O'Reilly Java author Jim Farley continues his commentary on all things .NET by looking at what's cool and not so cool about SOAP. [Source: O'Reilly]
The JavaTM Web Services Developer Pack ("JavaTM WSDP") is an all-in-one download containing key technologies to simplify building of web services using the JavaTM 2 Platform. The technologies comprising the Java Web Services Developers Pack include:
- JavaTM XML Pack Release which includes the following:
- JavaTM API for XML Messaging ("JAXM") 1.0 EA 1
- JavaTM API for XML Processing ("JAXP") 1.2 EA 1 (with XML Schema support)
- JavaTM API for XML Registries ("JAXR") 1.0 EA 1
- JavaTM API for XML-based RPC ("JAX-RPC") 1.0 EA 1
- JavaServer PagesTM Standard Tag Library ("JSTL") 1.0 EA 3
- Ant Build Tool 1.4.1
- Java WSDP Registry Server 1.0 EA 1
- Tomcat JavaTM Servlet & JavaServer PagesTM container 4.1-dev
SOAP, to put it simply, allows Java objects and COM objects to talk to each other in a distributed, decentralized, Web-based environment. This article is an overview of SOAP as applicable to Java. [Source: java.sun.com]

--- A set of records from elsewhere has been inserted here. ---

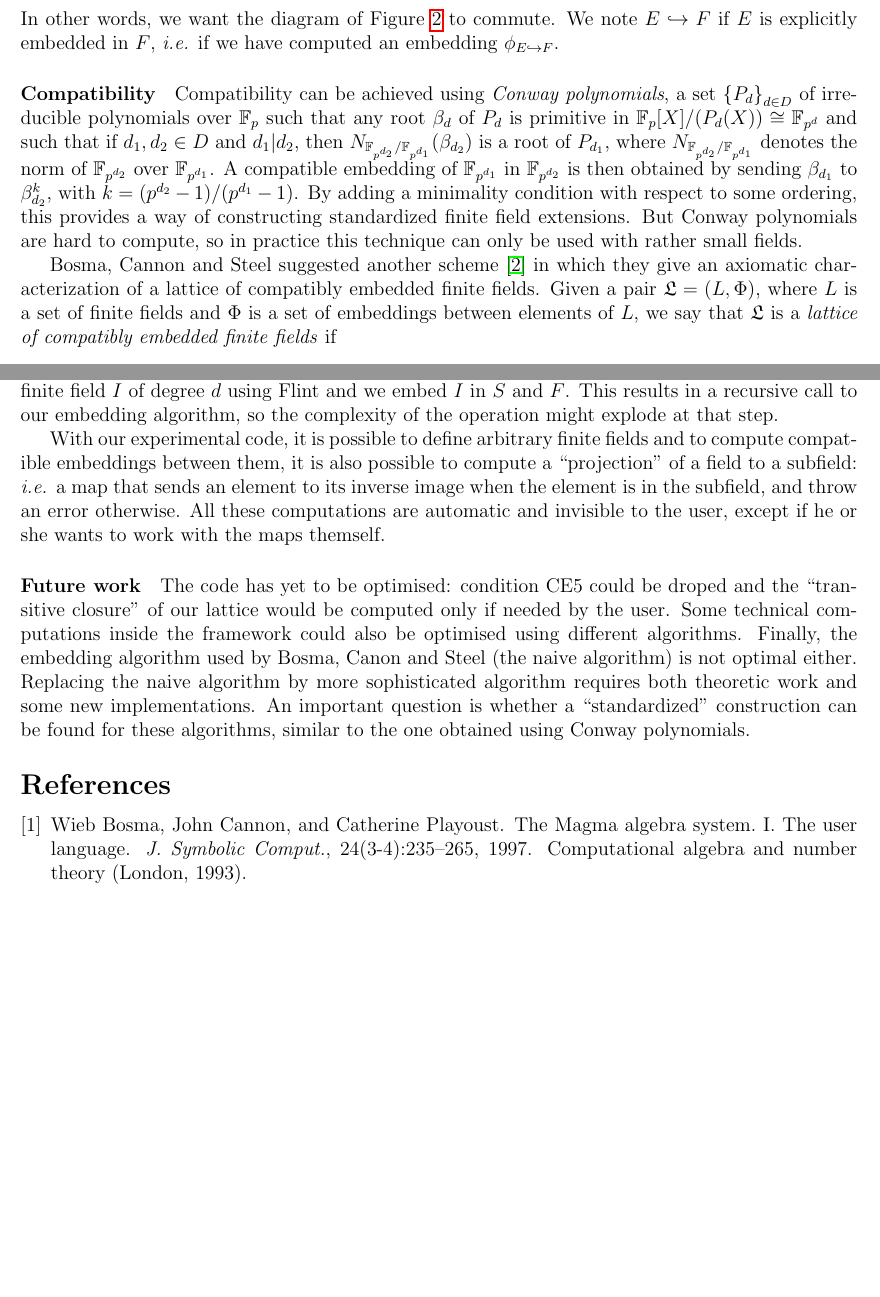
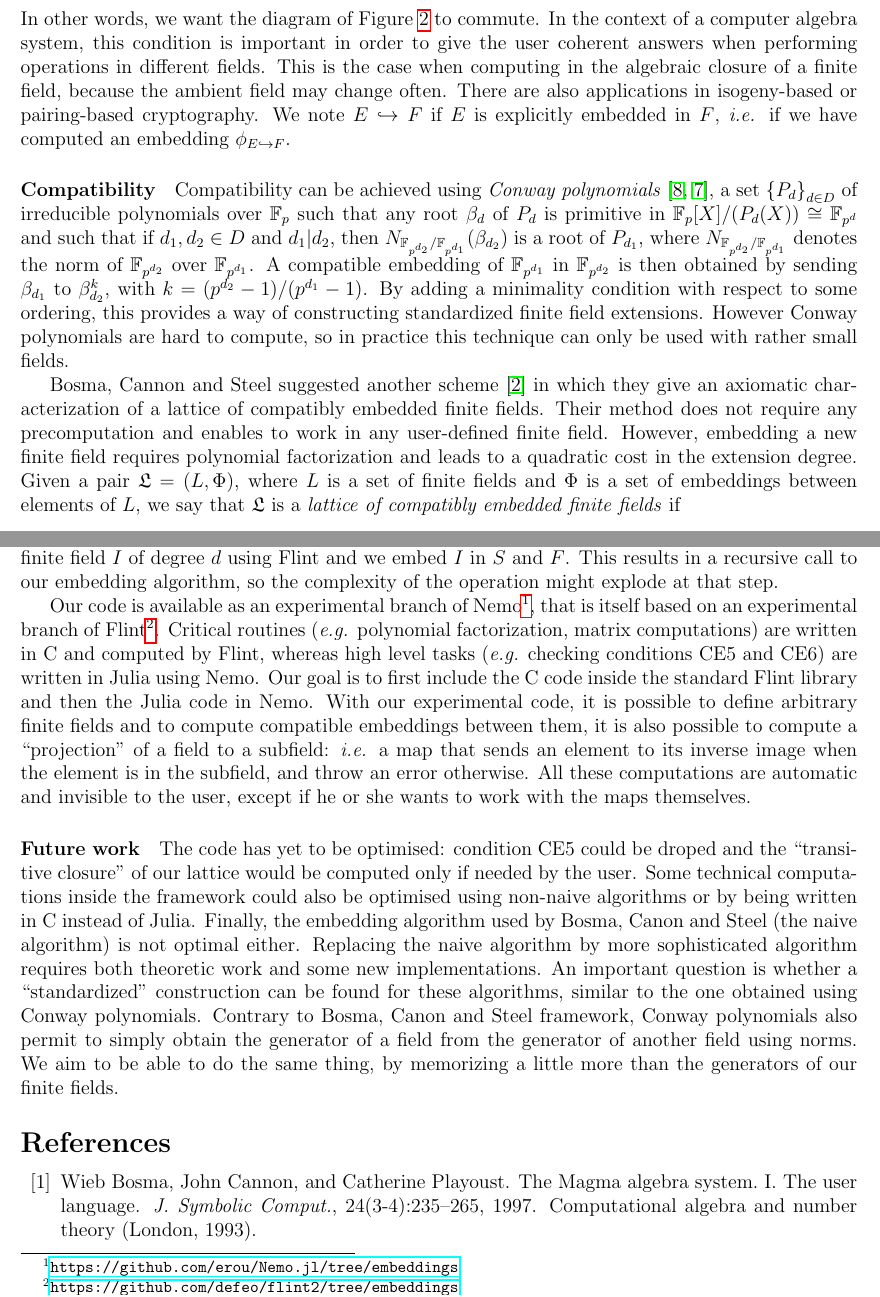
Before and after one commit to erou/compatible-embeddings, a LaTeX document (software-abstract.tex): two parts of pages 2 and 3 of 3 before the commit and two parts of pages 2 and 3 of 4 after it, joined at a grey line, cut so that both start at the same text, the shorter picture padded with empty space. Compiled offline with pdfLaTeX.

Commit message:
Corrections

```diff
--- a/software-abstract.tex
+++ b/software-abstract.tex
@@ -222,7 +223,12 @@ embeddings are \emph{compatible} if
   \embed{E}{G}=\embed{F}{G}\circ\embed{E}{F}.
 \]
 In other words, we want the diagram of Figure~\ref{fig:compatibility} to
-commute. We note $E\emb F$ if $E$ is explicitly embedded in $F$, \ie if
+commute. In the context of a computer algebra system, this condition is
+important in order to give the user coherent answers when performing operations
+in different fields. This is the case when computing in the algebraic closure of a
+finite field, because the ambient field may change often. There are also
+applications in isogeny-based or pairing-based cryptography.
+We note $E\emb F$ if $E$ is explicitly embedded in $F$, \ie if
 we have computed an embedding $\embed{E}{F}$.
 \begin{figure}
   \centering
@@ -257,13 +263,16 @@ the norm of $\mathbb{F}_{p^{d_2}}$ over $\mathbb{F}_{p^{d_1}}$. A compatible
 embedding of $\mathbb{F}_{p^{d_1}}$ in $\mathbb{F}_{p^{d_2}}$ is then obtained
 by sending $\beta_{d_1}$ to $\beta_{d_2}^k$, with $k=(p^{d_2}-1)/(p^{d_1}-1)$.
 By adding a minimality condition with respect to some ordering, this provides a
-way of constructing standardized finite field extensions. But Conway polynomials
+way of constructing standardized finite field extensions. However Conway polynomials
 are hard to compute, so in practice this technique can only be used with rather
 small fields.
 
 Bosma, Cannon and Steel suggested another scheme~\cite{BCS97} in which they
 give an axiomatic characterization of a lattice of compatibly embedded finite
-fields. Given a pair $\mathfrak L=(L, \Phi)$, where
+fields. Their method does not require any precomputation and enables to work in
+any user-defined finite field. However, embedding a new finite field requires
+polynomial factorization and leads to a quadratic cost in the extension degree.
+Given a pair $\mathfrak L=(L, \Phi)$, where
 $L$ is a set of finite fields and $\Phi$ is a set of embeddings between
 elements of $L$, we say that $\mathfrak L$ is a \emph{lattice of compatibly
 embedded finite fields} if
@@ -307,24 +316,36 @@ arbitrary finite field $I$ of degree $d$ using Flint
 and we embed $I$ in $S$ and $F$. This results in a recursive call to our
 embedding algorithm, so the complexity of the operation might explode at that step.
 
+Our code is available as an experimental branch of
+Nemo\footnote{\url{https://github.com/erou/Nemo.jl/tree/embeddings}}, that is
+itself based on an experimental branch of
+Flint\footnote{\url{https://github.com/defeo/flint2/tree/embeddings}}. Critical
+routines (\eg polynomial factorization, matrix computations) are written in C and
+computed by Flint, whereas high level tasks (\eg checking conditions CE5 and CE6) are
+written in Julia using Nemo. Our goal is to first include the C code inside the
+standard Flint library and then the Julia code in Nemo.
 With our experimental code, it is possible to define arbitrary finite fields and
 to compute compatible embeddings between them, it is also possible to compute a ``projection'' of a
 field to a subfield: \ie a map that sends an element to its inverse image when
 the element is in the subfield, and throw an error otherwise. All these
 computations are automatic and invisible to the user, except if he or she wants
-to work with the maps themself.
+to work with the maps themselves.
 
 \paragraph{Future work}
 
 The code has yet to be optimised: condition CE5 could be droped and the
 ``transitive closure'' of our lattice would be computed only if needed by the
 user. Some technical computations inside the framework could also be optimised
-using different algorithms. Finally, the embedding algorithm used by Bosma,
+using non-naive algorithms or by being written in C instead of Julia. Finally,
+the embedding algorithm used by Bosma,
 Canon and Steel (the naive algorithm) is not optimal either. Replacing the naive
 algorithm by more sophisticated algorithm requires both theoretic work and some
 new implementations. An important question is whether a ``standardized''
 construction can be found for these algorithms, similar to the one obtained
-using Conway polynomials.
+using Conway polynomials. Contrary to Bosma, Canon and Steel framework, Conway
+polynomials also permit to simply obtain the generator of a field from the
+generator of another field using norms. We aim to be able to do the same thing,
+by memorizing a little more than the generators of our finite fields.
 
 \bibliographystyle{plain}
 \bibliography{erou}
```
Also changed, not shown: compatible-lattices.tex (+1 -1 lines), erou.bib (+12 -0 lines), software-abstract.tex (25 more changed lines).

Java Web Services Tutorial
The Java Web Services Tutorial is a beginner's guide to developing and deploying web services and web applications on the Java Web Services Developer Pack. [Source: java.sun.com]
The latest release of the Java XML Pack, Winter 01, includes the Java API for XML Messaging ("JAXM") v1.0.1 EA1, the Java API for XML Processing ("JAXP") v1.2 EA1, the Java API for XML Registries ("JAXR") v1.0 EA, and the Java API for XML-based RPC ("JAX-RPC") v1.0 EA1. [Source: java.sun.com]
The JAX or Java XML tutorial describes how to use the Java APIs and Architectures for XML available for download in the Java XML Pack. [Source: java.sun.com]